Although recalled globally in 2010, patients are still not always aware of the alleged dangers tied to the ASR metal-on-metal hip implant device marketed by DePuy Orthopaedics, a unit of global health care giant, Johnson & Johnson.
For example, less than 10 percent of some 4,500 patients in India have contacted Johnson & Johnson’s so-called “redressal” agency, according to The Times of India. In response, India’s Food and Drug Administration commissioner, Mahesh Zagade, suggests that non-governmental organizations (NGOs) start educating patients. “We also need specialized courts and compensation laws in the country to tackle these emerging issues better,” Zagade told The Times of India.
Physicians informed the 280 patients of the premature and unexpectedly high failure rates associated with the ASR, not the other way around, which was surprising given that researchers had been discussing the unusually elevated revision surgery rates tied to DePuy ASR devices before the recall, according to The Times of India. In fact, prior to the recall, some surgeons continued to implant patients with the ASRs. Now, experts are wondering if patients should be so trusting about the medical devices they receive.
In one case, a banker explained to The Times of India that his mother was implanted with the ASR; no options were given for other devices. “I was told this was the best implant in the market. I had known the surgeon for over five years, so I did not even consider taking a second opinion,” he said. He said he never considered conducting his own research on the ASR. A senior doctor from a Mumbai public hospitals told The Times of India, “It is ironical, but people do more research before buying a mobile phone or television set than for an implant that will remain inside them.”

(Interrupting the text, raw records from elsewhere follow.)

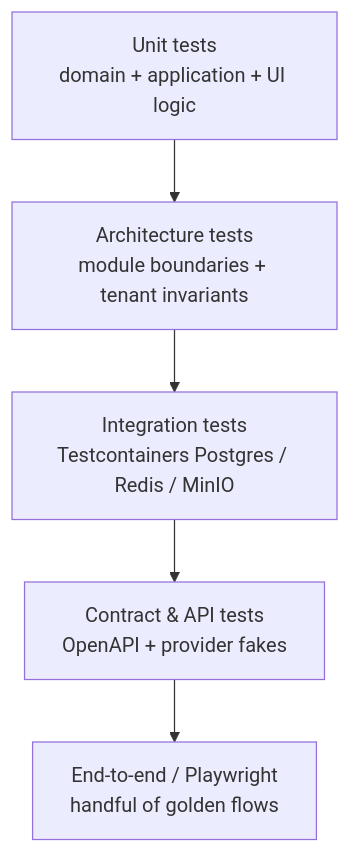
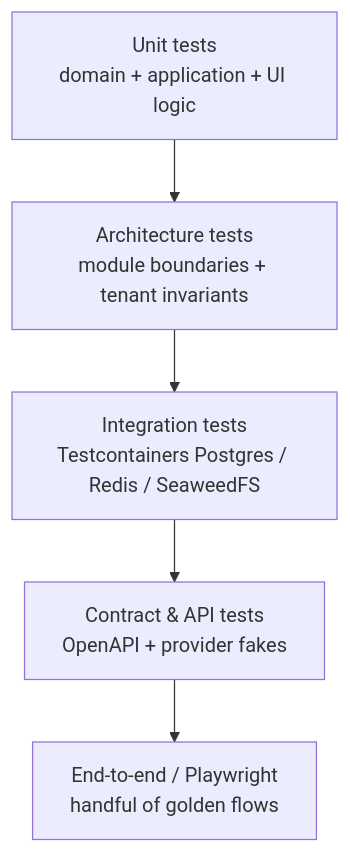
The diagram in docs/standards/06-testing.md (HodeTech/LearnStack), drawn with Mermaid before and after one commit. The commit also changed other lines of this file and 42 other files, not shown here.

````diff
--- a/docs/standards/06-testing.md
+++ b/docs/standards/06-testing.md
@@ -10,10 +10,10 @@
 ```mermaid
 flowchart TB
   e2e[End-to-end / Playwright<br/>handful of golden flows]
   contract[Contract & API tests<br/>OpenAPI + provider fakes]
-  integration[Integration tests<br/>Testcontainers Postgres / Redis / MinIO]
+  integration[Integration tests<br/>Testcontainers Postgres / Redis / SeaweedFS]
   arch[Architecture tests<br/>module boundaries + tenant invariants]
   unit[Unit tests<br/>domain + application + UI logic]
 
   unit --> arch --> integration --> contract --> e2e
 ```
````
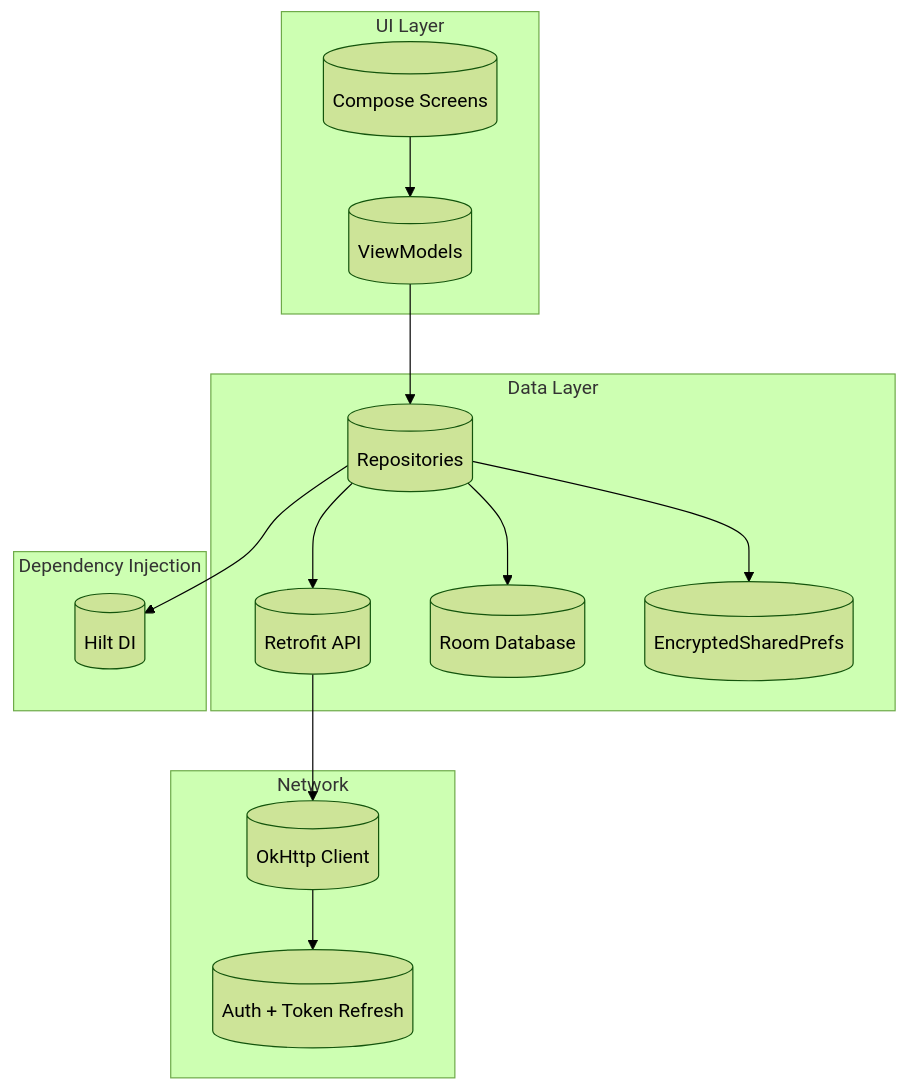
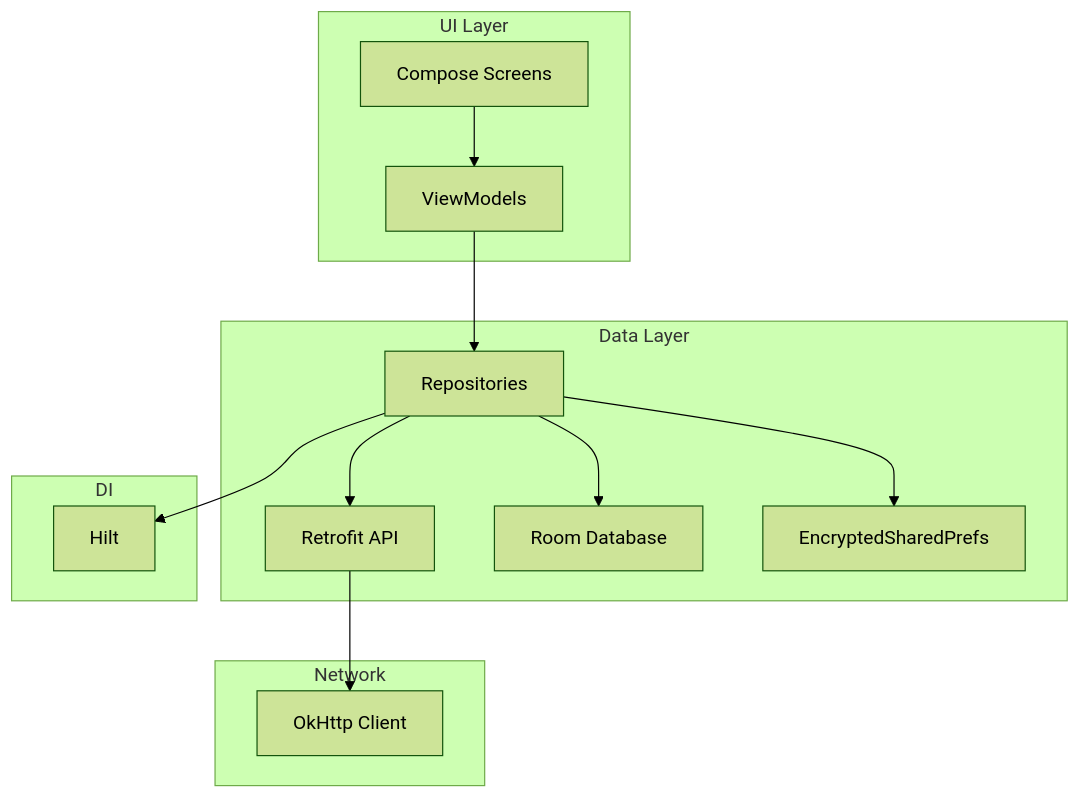
One commit to Savita-debug/mobile-app changed the first of 3 diagrams in README.md. Above: the diagram before and after it, drawn with Mermaid (forest theme). The commit also changed other lines of this file, not shown here.

Commit message:
docs: fix README - use proper Mermaid graph syntax

````diff
--- a/README.md
+++ b/README.md
@@ -7,32 +7,30 @@
 ```mermaid
-flowchart TB
+graph TD
     subgraph UI["UI Layer"]
-        Screens[("Compose Screens")]
-        ViewModels[("ViewModels")]
+        Screens[Compose Screens]
+        ViewModels[ViewModels]
     end
     
     subgraph Data["Data Layer"]
-        Repos[("Repositories")]
-        API[("Retrofit API")]
-        Room[("Room Database")]
-        Cache[("EncryptedSharedPrefs")]
+        Repos[Repositories]
+        API[Retrofit API]
+        Room[Room Database]
+        Cache[EncryptedSharedPrefs]
     end
     
     subgraph Network["Network"]
-        OkHttp[("OkHttp Client")]
-        Interceptors[("Auth + Token Refresh")]
+        OkHttp[OkHttp Client]
     end
     
-    subgraph DI["Dependency Injection"]
-        Hilt[("Hilt DI")]
+    subgraph DI["DI"]
+        Hilt[Hilt]
     end
     
     Screens --> ViewModels
     ViewModels --> Repos
     Repos --> API
     Repos --> Room
     Repos --> Cache
     API --> OkHttp
-    OkHttp --> Interceptors
     Repos --> Hilt
 ```
````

The metal-on-metal hip devices have been the focus of increasing controversy over unusually high and premature failure rates, mounting litigation, and alleged adverse medical reactions such as increased blood metal levels. In addition to increased blood ion levels, injury reports also allege dislocations; pain; metallosis (metal poisoning); fracture; difficulty ambulating, rising, standing, and balancing; noise emanating from the joint; and pseudotumors, among others.
Patient allegations that metal debris shed from the chromium and cobalt hip device leads to tissue death and increased blood metal ion levels are of particular concern. Many believe that it is the devices’ metal components that are to blame and that the components rub against one another during normal, daily activities, such as walking. The movement releases tiny metal shards into patients’ blood streams and area tissue, which is believed to raise blood metal levels and cause metal toxicity.
When the August 2010 recall was implemented, 93,000 ASR hip implant devices were recalled internationally. The firm then reported that 12 percent of the devices failed within five years; internal Johnson & Johnson documents, however, indicated a 37 percent failure rate after just 4.6 years. The ASR received U.S. Food and Drug Administration (FDA) approval in 2005.
The DePuy ASR devices were marketed to last for at least two decades and were also marketed as providing increased range of motion over traditional hip devices, which are constructed with plastic or ceramic components.
Today, Johnson & Johnson faces some 12,000 lawsuits that were filed in federal and state courts in Ohio, California, and New Jersey, according to a recent Bloomberg.com report. The device maker recently reached a $2.47 billion settlement to resolve thousands of these lawsuits; the settlement amount could reach as high as $4 billion. U.S. District Judge David Katz, in Toledo, Ohio, is coordinating the federal litigation and the settlement requires Judge Katz’ approval. Prior to this accord, J&J lost one trial, won one trial, and scheduled seven additional trials over the ASRs, which were constructed in two similar models—the ASR XL Acetabular System and the ASR Hip Resurfacing System.